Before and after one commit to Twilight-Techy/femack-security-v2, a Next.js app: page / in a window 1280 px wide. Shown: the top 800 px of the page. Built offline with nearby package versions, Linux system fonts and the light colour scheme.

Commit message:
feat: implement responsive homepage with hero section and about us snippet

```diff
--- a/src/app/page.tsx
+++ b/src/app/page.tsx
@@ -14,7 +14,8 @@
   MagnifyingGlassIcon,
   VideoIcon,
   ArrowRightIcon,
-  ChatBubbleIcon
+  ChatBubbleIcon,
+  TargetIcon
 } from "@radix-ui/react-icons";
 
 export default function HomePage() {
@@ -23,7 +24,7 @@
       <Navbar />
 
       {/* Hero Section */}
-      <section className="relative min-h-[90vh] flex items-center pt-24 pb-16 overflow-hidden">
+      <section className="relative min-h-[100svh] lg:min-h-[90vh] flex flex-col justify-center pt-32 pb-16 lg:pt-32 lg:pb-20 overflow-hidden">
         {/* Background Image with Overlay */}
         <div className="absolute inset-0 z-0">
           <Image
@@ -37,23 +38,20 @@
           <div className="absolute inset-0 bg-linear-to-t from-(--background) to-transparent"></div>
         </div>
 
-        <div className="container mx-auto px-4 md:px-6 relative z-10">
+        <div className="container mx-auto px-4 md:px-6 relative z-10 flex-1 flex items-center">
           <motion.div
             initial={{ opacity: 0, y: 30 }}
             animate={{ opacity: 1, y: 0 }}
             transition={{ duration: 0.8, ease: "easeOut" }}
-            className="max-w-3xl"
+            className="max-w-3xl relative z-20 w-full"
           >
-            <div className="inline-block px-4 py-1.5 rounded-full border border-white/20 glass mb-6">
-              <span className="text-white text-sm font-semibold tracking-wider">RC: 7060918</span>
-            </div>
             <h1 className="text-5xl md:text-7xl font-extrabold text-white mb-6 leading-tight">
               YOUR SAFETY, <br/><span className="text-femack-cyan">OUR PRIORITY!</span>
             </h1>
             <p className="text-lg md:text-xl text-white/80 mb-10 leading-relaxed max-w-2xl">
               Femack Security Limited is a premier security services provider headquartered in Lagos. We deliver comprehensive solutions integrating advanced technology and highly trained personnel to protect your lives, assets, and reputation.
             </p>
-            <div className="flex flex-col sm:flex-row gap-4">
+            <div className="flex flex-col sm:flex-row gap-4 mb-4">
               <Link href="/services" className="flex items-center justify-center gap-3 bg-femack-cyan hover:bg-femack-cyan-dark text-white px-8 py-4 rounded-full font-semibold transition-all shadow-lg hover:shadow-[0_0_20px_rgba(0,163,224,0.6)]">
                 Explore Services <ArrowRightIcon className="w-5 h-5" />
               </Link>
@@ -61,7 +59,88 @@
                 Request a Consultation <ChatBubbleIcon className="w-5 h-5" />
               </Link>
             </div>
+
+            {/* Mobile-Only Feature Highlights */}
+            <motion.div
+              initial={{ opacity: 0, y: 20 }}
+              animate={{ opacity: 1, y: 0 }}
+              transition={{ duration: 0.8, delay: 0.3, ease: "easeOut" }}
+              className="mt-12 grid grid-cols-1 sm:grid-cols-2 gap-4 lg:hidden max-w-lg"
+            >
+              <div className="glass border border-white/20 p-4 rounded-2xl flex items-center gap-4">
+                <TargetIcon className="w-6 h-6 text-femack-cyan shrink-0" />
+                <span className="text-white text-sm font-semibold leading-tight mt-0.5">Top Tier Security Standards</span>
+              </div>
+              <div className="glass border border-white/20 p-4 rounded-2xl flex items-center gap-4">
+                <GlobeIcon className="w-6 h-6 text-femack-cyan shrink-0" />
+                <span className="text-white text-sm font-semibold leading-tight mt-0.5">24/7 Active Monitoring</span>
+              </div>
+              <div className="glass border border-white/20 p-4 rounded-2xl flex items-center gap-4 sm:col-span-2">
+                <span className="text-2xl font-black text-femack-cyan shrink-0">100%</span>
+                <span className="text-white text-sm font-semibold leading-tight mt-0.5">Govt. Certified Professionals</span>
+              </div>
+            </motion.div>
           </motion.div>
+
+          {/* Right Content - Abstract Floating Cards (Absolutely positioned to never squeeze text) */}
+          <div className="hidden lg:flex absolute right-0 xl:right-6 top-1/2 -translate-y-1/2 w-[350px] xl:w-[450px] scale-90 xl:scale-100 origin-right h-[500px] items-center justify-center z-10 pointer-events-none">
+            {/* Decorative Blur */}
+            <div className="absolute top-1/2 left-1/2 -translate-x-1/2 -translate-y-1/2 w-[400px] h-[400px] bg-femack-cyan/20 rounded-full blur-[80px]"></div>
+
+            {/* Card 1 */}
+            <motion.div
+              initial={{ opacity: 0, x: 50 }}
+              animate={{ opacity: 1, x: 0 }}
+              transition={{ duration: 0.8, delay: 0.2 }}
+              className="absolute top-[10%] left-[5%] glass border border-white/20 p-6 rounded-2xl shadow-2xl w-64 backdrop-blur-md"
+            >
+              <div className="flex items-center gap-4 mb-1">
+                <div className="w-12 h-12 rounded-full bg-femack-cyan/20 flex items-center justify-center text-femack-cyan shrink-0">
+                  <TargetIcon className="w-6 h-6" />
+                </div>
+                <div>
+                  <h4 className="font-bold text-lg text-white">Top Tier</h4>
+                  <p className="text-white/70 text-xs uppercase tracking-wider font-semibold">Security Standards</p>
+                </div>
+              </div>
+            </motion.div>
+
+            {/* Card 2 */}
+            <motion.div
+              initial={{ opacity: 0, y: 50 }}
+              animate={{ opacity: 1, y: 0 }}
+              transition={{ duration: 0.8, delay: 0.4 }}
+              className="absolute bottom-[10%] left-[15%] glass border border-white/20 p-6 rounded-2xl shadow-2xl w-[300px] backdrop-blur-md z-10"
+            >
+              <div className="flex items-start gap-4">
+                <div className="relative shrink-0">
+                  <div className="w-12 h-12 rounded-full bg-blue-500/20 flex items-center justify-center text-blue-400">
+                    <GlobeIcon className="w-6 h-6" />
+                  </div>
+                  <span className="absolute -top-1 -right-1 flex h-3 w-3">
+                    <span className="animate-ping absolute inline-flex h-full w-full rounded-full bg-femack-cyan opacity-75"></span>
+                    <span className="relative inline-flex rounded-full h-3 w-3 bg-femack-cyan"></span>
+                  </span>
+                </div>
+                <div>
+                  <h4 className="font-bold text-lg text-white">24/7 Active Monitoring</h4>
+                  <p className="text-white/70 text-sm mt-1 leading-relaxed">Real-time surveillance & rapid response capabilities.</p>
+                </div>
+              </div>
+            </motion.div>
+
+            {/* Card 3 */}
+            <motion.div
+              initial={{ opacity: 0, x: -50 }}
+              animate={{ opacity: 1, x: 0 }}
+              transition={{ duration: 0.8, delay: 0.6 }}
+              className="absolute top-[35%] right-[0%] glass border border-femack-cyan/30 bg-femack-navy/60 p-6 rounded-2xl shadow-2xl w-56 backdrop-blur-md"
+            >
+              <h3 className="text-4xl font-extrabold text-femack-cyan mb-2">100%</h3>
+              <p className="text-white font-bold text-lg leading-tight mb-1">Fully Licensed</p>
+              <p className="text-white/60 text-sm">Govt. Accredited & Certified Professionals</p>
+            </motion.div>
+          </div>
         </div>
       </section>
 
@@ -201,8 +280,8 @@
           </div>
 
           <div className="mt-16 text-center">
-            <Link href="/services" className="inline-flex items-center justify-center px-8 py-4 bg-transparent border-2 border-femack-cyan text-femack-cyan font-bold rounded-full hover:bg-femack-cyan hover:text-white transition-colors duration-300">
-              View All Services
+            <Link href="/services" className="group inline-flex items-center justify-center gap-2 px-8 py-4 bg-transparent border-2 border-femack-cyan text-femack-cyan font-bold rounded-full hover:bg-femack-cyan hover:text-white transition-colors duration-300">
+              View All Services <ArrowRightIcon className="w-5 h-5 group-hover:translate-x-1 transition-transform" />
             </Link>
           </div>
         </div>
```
----
Task objective: The only acceptable answer is a number: how many lines in the data above hold the word "Image".

Solved exercise: 2